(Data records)
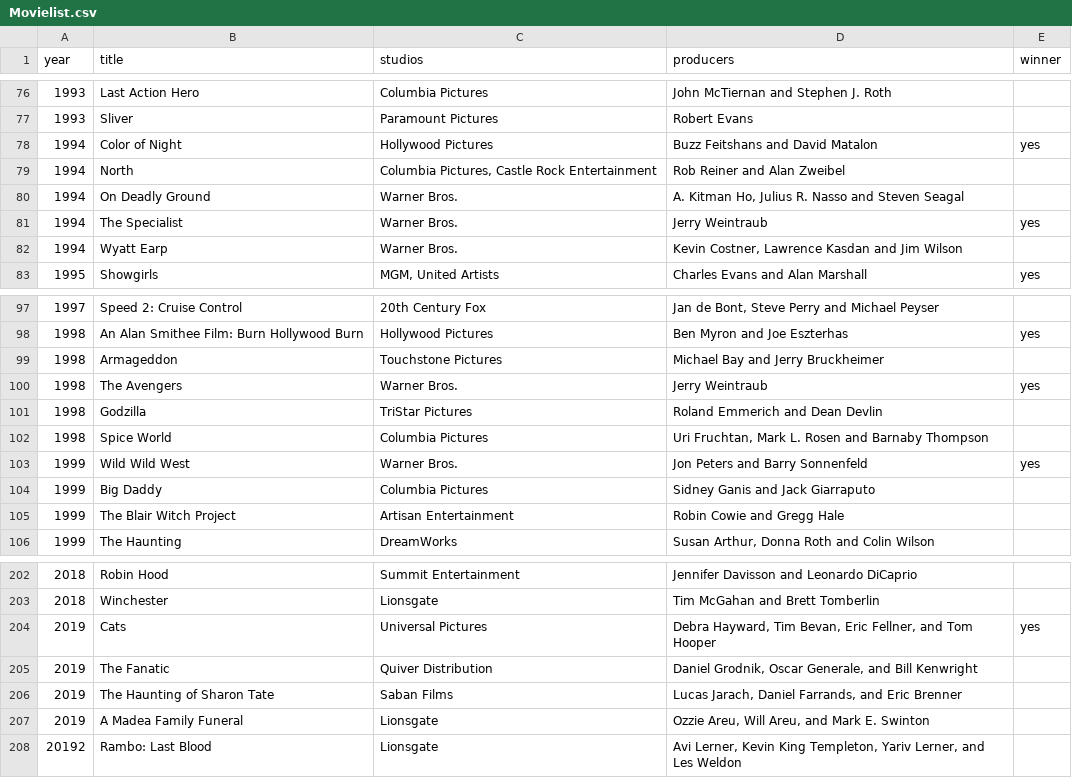
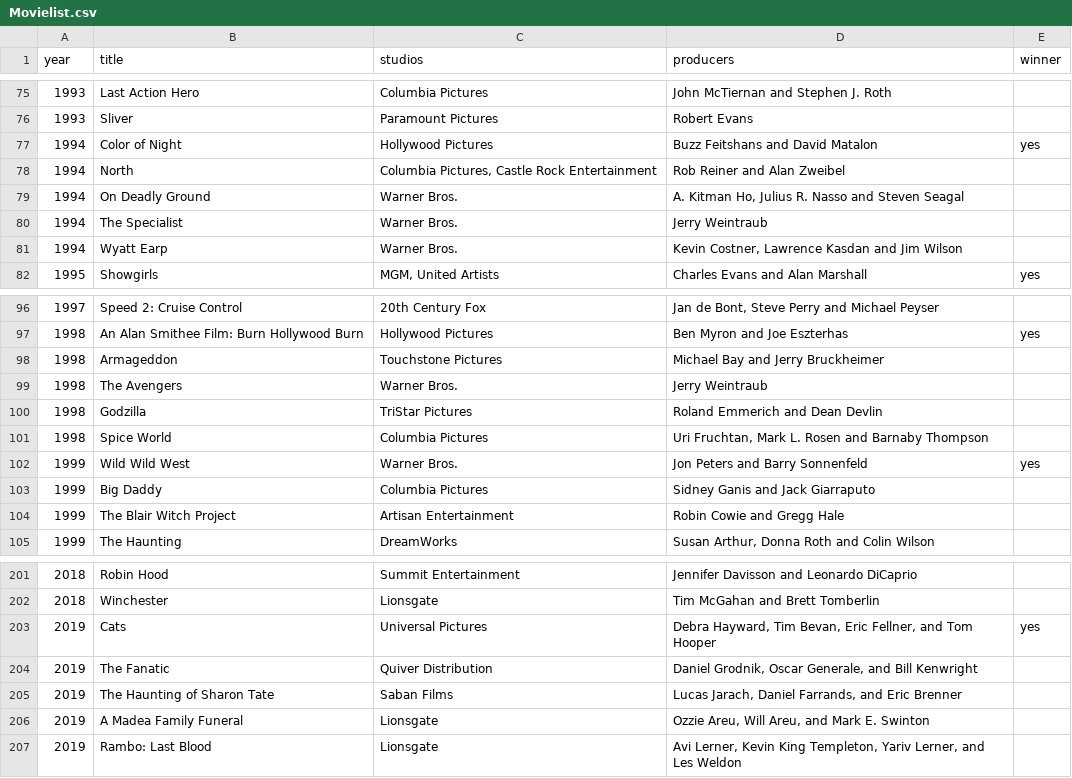
Before and after one commit to erlibalbinot/WorstMovie, a CSV file: src/main/resources/Movielist.csv, drawn as a sheet; only a part is shown, gaps mark what is left out; the diff covers the shown part only.

```diff
--- a/src/main/resources/Movielist.csv
+++ b/src/main/resources/Movielist.csv
@@ -80,3 +79,3 @@ year;title;studios;producers;winner
 1994;On Deadly Ground;Warner Bros.;A. Kitman Ho, Julius R. Nasso and Steven Seagal;
-1994;The Specialist;Warner Bros.;Jerry Weintraub;yes
+1994;The Specialist;Warner Bros.;Jerry Weintraub;
 1994;Wyatt Earp;Warner Bros.;Kevin Costner, Lawrence Kasdan and Jim Wilson;
@@ -99,3 +98,3 @@ year;title;studios;producers;winner
 1998;Armageddon;Touchstone Pictures;Michael Bay and Jerry Bruckheimer;
-1998;The Avengers;Warner Bros.;Jerry Weintraub;yes
+1998;The Avengers;Warner Bros.;Jerry Weintraub;
 1998;Godzilla;TriStar Pictures;Roland Emmerich and Dean Devlin;
@@ -207,2 +206,2 @@ year;title;studios;producers;winner
 2019;A Madea Family Funeral;Lionsgate;Ozzie Areu, Will Areu, and Mark E. Swinton;
-20192;Rambo: Last Blood;Lionsgate;Avi Lerner, Kevin King Templeton, Yariv Lerner, and Les Weldon;
+2019;Rambo: Last Blood;Lionsgate;Avi Lerner, Kevin King Templeton, Yariv Lerner, and Les Weldon;
```
Also changed, not shown: 1 removed row and 6 edited cells elsewhere in this file, 1 other file.
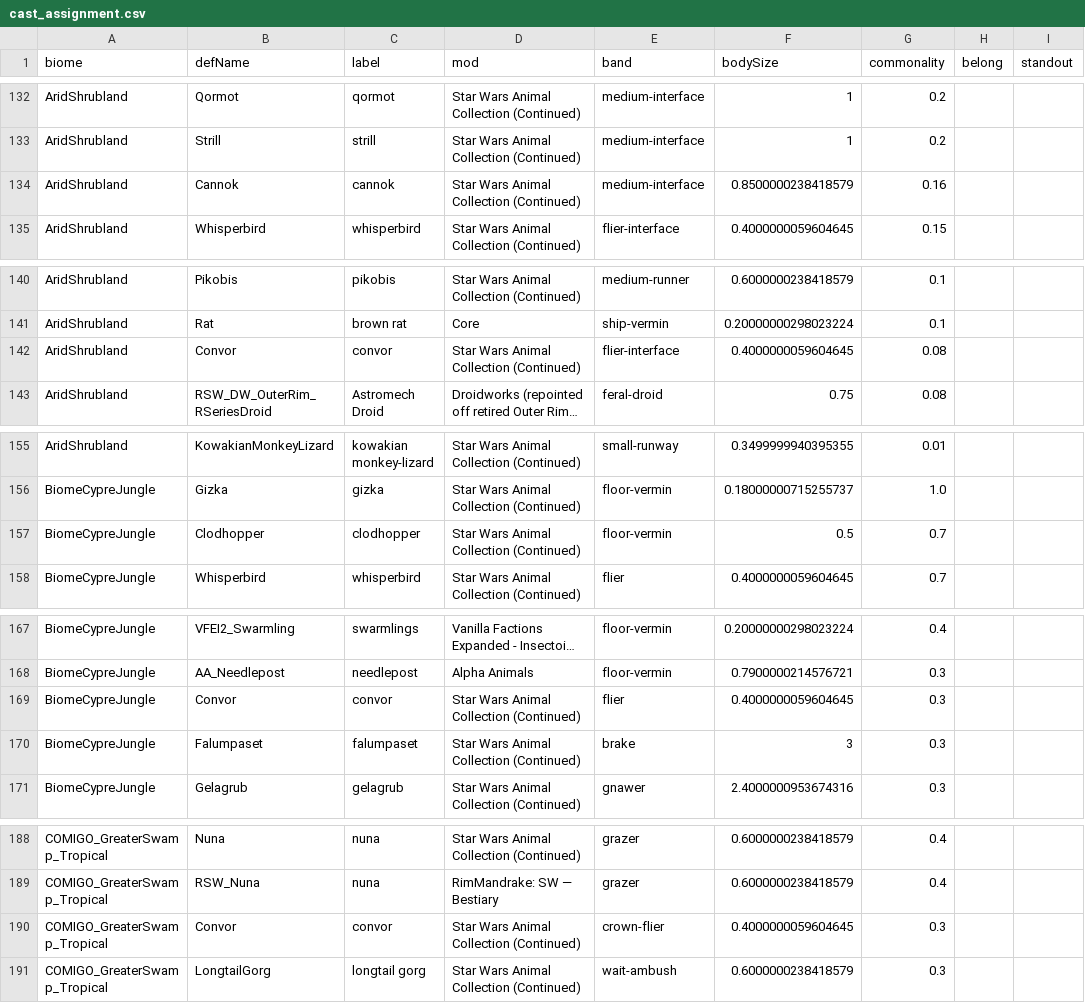
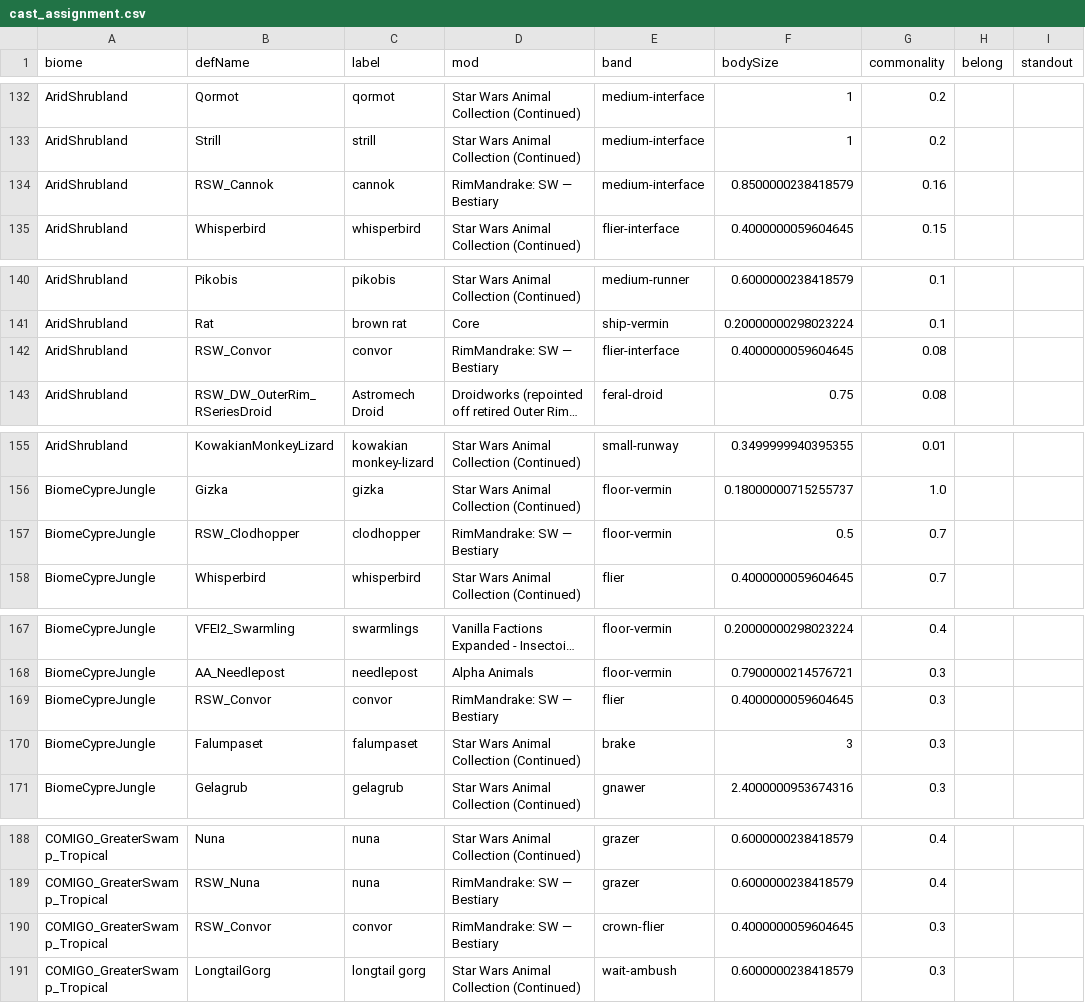
Before and after one commit to Lmandrake/RimMandrake, a CSV file: design/Jawa/fauna/cast_assignment.csv, drawn as a sheet; only a part is shown, gaps mark what is left out; long unchanged cells end in …; the diff covers the shown part only; the diff names each change by its address in the sheet, - before the commit and + after, or states it on an @@ line.

```diff
--- a/design/Jawa/fauna/cast_assignment.csv
+++ b/design/Jawa/fauna/cast_assignment.csv
-B134 (defName): Cannok
+B134 (defName): RSW_Cannok
-D134 (mod): Star Wars Animal Collection (Continued)
+D134 (mod): RimMandrake: SW — Bestiary
-B142 (defName): Convor
+B142 (defName): RSW_Convor
-D142 (mod): Star Wars Animal Collection (Continued)
+D142 (mod): RimMandrake: SW — Bestiary
-B157 (defName): Clodhopper
+B157 (defName): RSW_Clodhopper
-D157 (mod): Star Wars Animal Collection (Continued)
+D157 (mod): RimMandrake: SW — Bestiary
-B169 (defName): Convor
+B169 (defName): RSW_Convor
-D169 (mod): Star Wars Animal Collection (Continued)
+D169 (mod): RimMandrake: SW — Bestiary
-B190 (defName): Convor
+B190 (defName): RSW_Convor
-D190 (mod): Star Wars Animal Collection (Continued)
+D190 (mod): RimMandrake: SW — Bestiary
```
Also changed, not shown: 4 edited cells elsewhere in this file, 54 other files.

Exercise |
Collect the complete line wherever the string "Yariv" appears in the records.

Exercise solution |
-20192;Rambo: Last Blood;Lionsgate;Avi Lerner, Kevin King Templeton, Yariv Lerner, and Les Weldon;
+2019;Rambo: Last Blood;Lionsgate;Avi Lerner, Kevin King Templeton, Yariv Lerner, and Les Weldon;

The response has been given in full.